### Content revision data
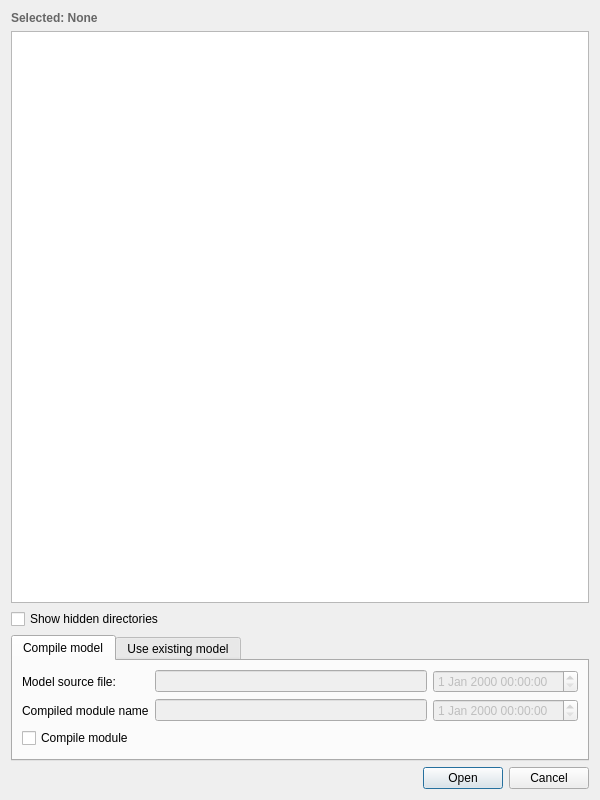
Before: the Qt Designer form widgets/CustomDirectoryDialog.ui in dmacri/OOpenCal-Viewer, drawn with Qt 5.
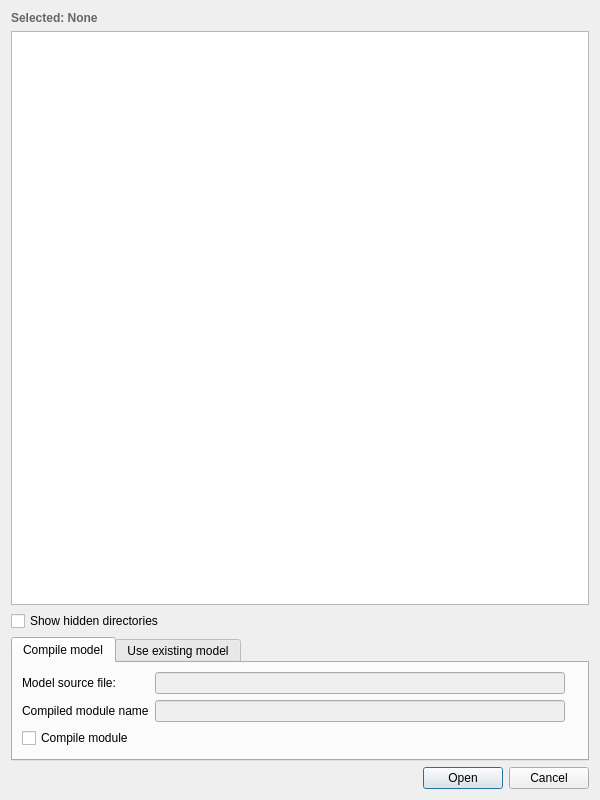
After: the same form once the commit is applied.

Commit message: Replaced QDateTimeEdit with QLabels when showing dates

```diff
--- a/widgets/CustomDirectoryDialog.ui
+++ b/widgets/CustomDirectoryDialog.ui
@@ -96,16 +96,16 @@
         </widget>
        </item>
        <item row="0" column="2">
-        <widget class="QDateTimeEdit" name="modelSourceDateTimeEdit">
-         <property name="enabled">
-          <bool>false</bool>
+        <widget class="QLabel" name="modelSourceDateTimeEdit">
+         <property name="text">
+          <string notr="true"/>
          </property>
         </widget>
        </item>
        <item row="1" column="2">
-        <widget class="QDateTimeEdit" name="compiledModuleDateTimeEdit">
-         <property name="enabled">
-          <bool>false</bool>
+        <widget class="QLabel" name="compiledModuleDateTimeEdit">
+         <property name="text">
+          <string notr="true"/>
          </property>
         </widget>
        </item>
```
The commit also changes 3 other files.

### EXERCISE
For the string "name", search the preceding data and copy every line that includes it.

### EXERCISE RESPONSE
-        <widget class="QDateTimeEdit" name="modelSourceDateTimeEdit">
-         <property name="enabled">
+        <widget class="QLabel" name="modelSourceDateTimeEdit">
+         <property name="text">
-        <widget class="QDateTimeEdit" name="compiledModuleDateTimeEdit">
-         <property name="enabled">
+        <widget class="QLabel" name="compiledModuleDateTimeEdit">
+         <property name="text">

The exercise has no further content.